━━ Information supplied ━━
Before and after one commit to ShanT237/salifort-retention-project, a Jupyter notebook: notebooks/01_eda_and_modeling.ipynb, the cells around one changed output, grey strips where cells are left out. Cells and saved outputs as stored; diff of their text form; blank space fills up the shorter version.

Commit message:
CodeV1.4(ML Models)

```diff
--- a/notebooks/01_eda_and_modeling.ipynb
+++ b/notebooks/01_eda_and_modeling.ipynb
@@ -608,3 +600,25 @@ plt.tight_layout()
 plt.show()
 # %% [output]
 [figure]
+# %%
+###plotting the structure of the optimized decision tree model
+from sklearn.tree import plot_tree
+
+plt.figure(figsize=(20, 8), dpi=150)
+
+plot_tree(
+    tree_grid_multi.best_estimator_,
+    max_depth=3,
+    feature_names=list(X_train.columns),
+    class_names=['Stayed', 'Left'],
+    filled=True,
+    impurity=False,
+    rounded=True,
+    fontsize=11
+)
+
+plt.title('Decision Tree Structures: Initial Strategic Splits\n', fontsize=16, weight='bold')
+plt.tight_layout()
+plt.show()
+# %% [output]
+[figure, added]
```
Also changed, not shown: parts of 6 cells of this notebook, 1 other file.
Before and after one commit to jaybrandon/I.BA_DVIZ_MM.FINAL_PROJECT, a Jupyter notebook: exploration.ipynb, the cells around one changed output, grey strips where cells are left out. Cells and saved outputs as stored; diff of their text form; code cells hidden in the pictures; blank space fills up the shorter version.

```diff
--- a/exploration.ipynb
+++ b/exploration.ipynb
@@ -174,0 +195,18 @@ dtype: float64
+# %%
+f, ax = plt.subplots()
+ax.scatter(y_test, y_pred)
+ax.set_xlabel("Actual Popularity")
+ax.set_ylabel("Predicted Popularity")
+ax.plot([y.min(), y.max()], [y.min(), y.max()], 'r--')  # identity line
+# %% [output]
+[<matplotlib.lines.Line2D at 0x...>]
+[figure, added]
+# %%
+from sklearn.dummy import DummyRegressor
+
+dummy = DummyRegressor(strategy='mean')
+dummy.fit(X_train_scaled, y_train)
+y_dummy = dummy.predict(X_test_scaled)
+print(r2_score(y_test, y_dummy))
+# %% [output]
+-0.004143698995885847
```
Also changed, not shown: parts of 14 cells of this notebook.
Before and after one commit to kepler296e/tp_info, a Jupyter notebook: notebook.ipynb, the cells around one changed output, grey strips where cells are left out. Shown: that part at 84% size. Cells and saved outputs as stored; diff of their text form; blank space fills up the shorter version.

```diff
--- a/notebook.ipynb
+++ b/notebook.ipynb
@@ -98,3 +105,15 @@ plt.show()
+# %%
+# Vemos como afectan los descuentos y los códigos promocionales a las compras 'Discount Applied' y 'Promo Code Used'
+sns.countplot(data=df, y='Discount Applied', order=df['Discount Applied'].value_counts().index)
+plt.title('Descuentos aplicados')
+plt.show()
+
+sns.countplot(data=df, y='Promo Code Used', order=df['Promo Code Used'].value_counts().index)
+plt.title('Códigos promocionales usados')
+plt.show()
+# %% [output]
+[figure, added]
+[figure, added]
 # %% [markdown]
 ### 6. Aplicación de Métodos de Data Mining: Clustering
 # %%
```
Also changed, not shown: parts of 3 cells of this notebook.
━━━
Problem description:
Go through the listing above and copy each line in which the string "parts" is found.

Expected answer:
Also changed, not shown: parts of 6 cells of this notebook, 1 other file.
Also changed, not shown: parts of 14 cells of this notebook.
Also changed, not shown: parts of 3 cells of this notebook.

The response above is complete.